Previous studies have shown that a dilute dispersion of fine particles can either augment or attenuate the gas-phase turbulent kinetic energy (TKE). However, such turbulence modification is not accurately captured by numerical simulation models. A critical reason is that the models do not incorporate flow distortion occurring at small scales on the order of the particle diameter or the Kolmogorov scale. These scales are too small to be resolved by most experiments and simulations, so the small-scale effects remain poorly understood. The main objective of this study is to investigate experimentally the small-scale turbulence structures that affect the overall turbulence modification to improve understanding and prediction of the macroscopic turbulence modification. A high resolution particle image velocimetry (PIV) system was developed that provided two-dimensional velocity field measurements with a sub-Kolmogorov vector spacing of 60 μm. Measurements of gas-phase isotropic turbulence were performed in the facility developed by Hwang & Eaton (Exp. Fluids, vol. 36 (3), 2004a, p. 444) in the presence of dispersed 500 μm glass, 250 μm glass or 250 μm polystyrene particles at mass loading ratio up to 0.45. The Reynolds number based on the Taylor microscale was 130 for the unladen case. The TKE was attenuated by up to 25 % in the presence of particles. The high-resolution measurements of the dissipation rate show that changes in the dissipation rate are smaller than changes to the TKE, in contrast to previous underresolved experiments. An analysis of a large set of PIV images allowed calculation of the average turbulence distortion around particles. The measurements also showed strong damping of the TKE and strong augmentation of the dissipation rate in a roughly spherical region surrounding the particles.

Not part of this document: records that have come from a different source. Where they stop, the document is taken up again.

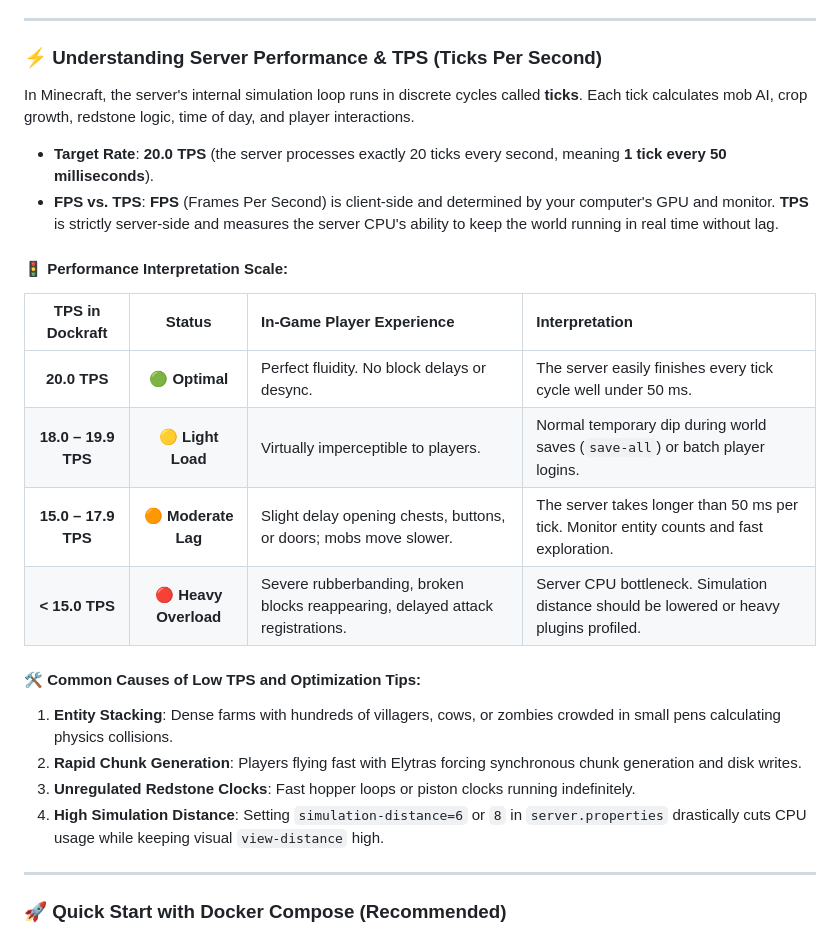
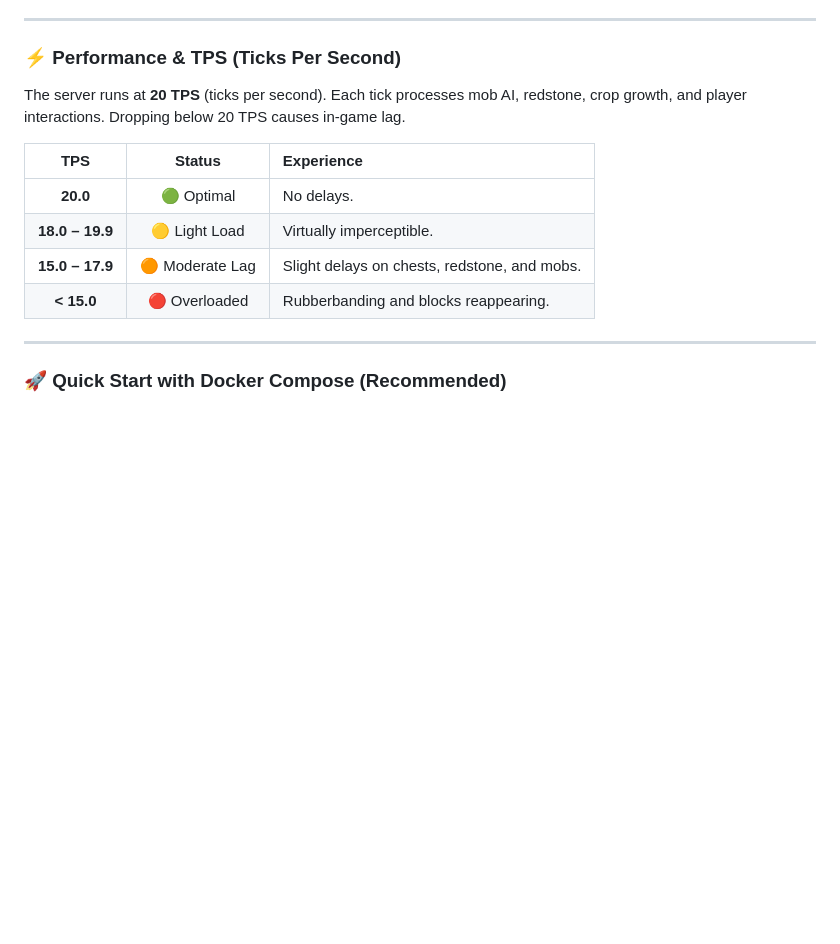
Before and after one commit to GMS-EC/dockraft, a Markdown page: README.md, the part around one of its changes. Drawn GitHub-style; blank space fills up the shorter version.

```diff
--- a/README.md
+++ b/README.md
@@ -265,28 +244,16 @@ By focusing strictly on managing and optimizing **a single server instance per c
 
 ---
 
+### ⚡ Performance & TPS (Ticks Per Second)
 
-### ⚡ Understanding Server Performance & TPS (Ticks Per Second)
+The server runs at **20 TPS** (ticks per second). Each tick processes mob AI, redstone, crop growth, and player interactions. Dropping below 20 TPS causes in-game lag.
 
-In Minecraft, the server's internal simulation loop runs in discrete cycles called **ticks**. Each tick calculates mob AI, crop growth, redstone logic, time of day, and player interactions.
-
-* **Target Rate**: **20.0 TPS** (the server processes exactly 20 ticks every second, meaning **1 tick every 50 milliseconds**).
-* **FPS vs. TPS**: **FPS** (Frames Per Second) is client-side and determined by your computer's GPU and monitor. **TPS** is strictly server-side and measures the server CPU's ability to keep the world running in real time without lag.
-
-#### 🚦 Performance Interpretation Scale:
-
-| TPS in Dockraft | Status | In-Game Player Experience | Interpretation |
-| :---: | :---: | :--- | :--- |
-| **20.0 TPS** | 🟢 **Optimal** | Perfect fluidity. No block delays or desync. | The server easily finishes every tick cycle well under 50 ms. |
-| **18.0 – 19.9 TPS** | 🟡 **Light Load** | Virtually imperceptible to players. | Normal temporary dip during world saves (`save-all`) or batch player logins. |
-| **15.0 – 17.9 TPS** | 🟠 **Moderate Lag** | Slight delay opening chests, buttons, or doors; mobs move slower. | The server takes longer than 50 ms per tick. Monitor entity counts and fast exploration. |
-| **< 15.0 TPS** | 🔴 **Heavy Overload** | Severe rubberbanding, broken blocks reappearing, delayed attack registrations. | Server CPU bottleneck. Simulation distance should be lowered or heavy plugins profiled. |
-
-#### 🛠️ Common Causes of Low TPS and Optimization Tips:
-1. **Entity Stacking**: Dense farms with hundreds of villagers, cows, or zombies crowded in small pens calculating physics collisions.
-2. **Rapid Chunk Generation**: Players flying fast with Elytras forcing synchronous chunk generation and disk writes.
-3. **Unregulated Redstone Clocks**: Fast hopper loops or piston clocks running indefinitely.
-4. **High Simulation Distance**: Setting `simulation-distance=6` or `8` in `server.properties` drastically cuts CPU usage while keeping visual `view-distance` high.
+| TPS | Status | Experience |
+| :---: | :---: | :--- |
+| **20.0** | 🟢 Optimal | No delays. |
+| **18.0 – 19.9** | 🟡 Light Load | Virtually imperceptible. |
+| **15.0 – 17.9** | 🟠 Moderate Lag | Slight delays on chests, redstone, and mobs. |
+| **< 15.0** | 🔴 Overloaded | Rubberbanding and blocks reappearing. |
 
 ---
 
```
Also changed, not shown: other parts of README.md (+9 -30 lines).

(Received May 13 2008)
(Revised September 05 2009)
(Accepted September 07 2009)
(Online publication January 05 2010)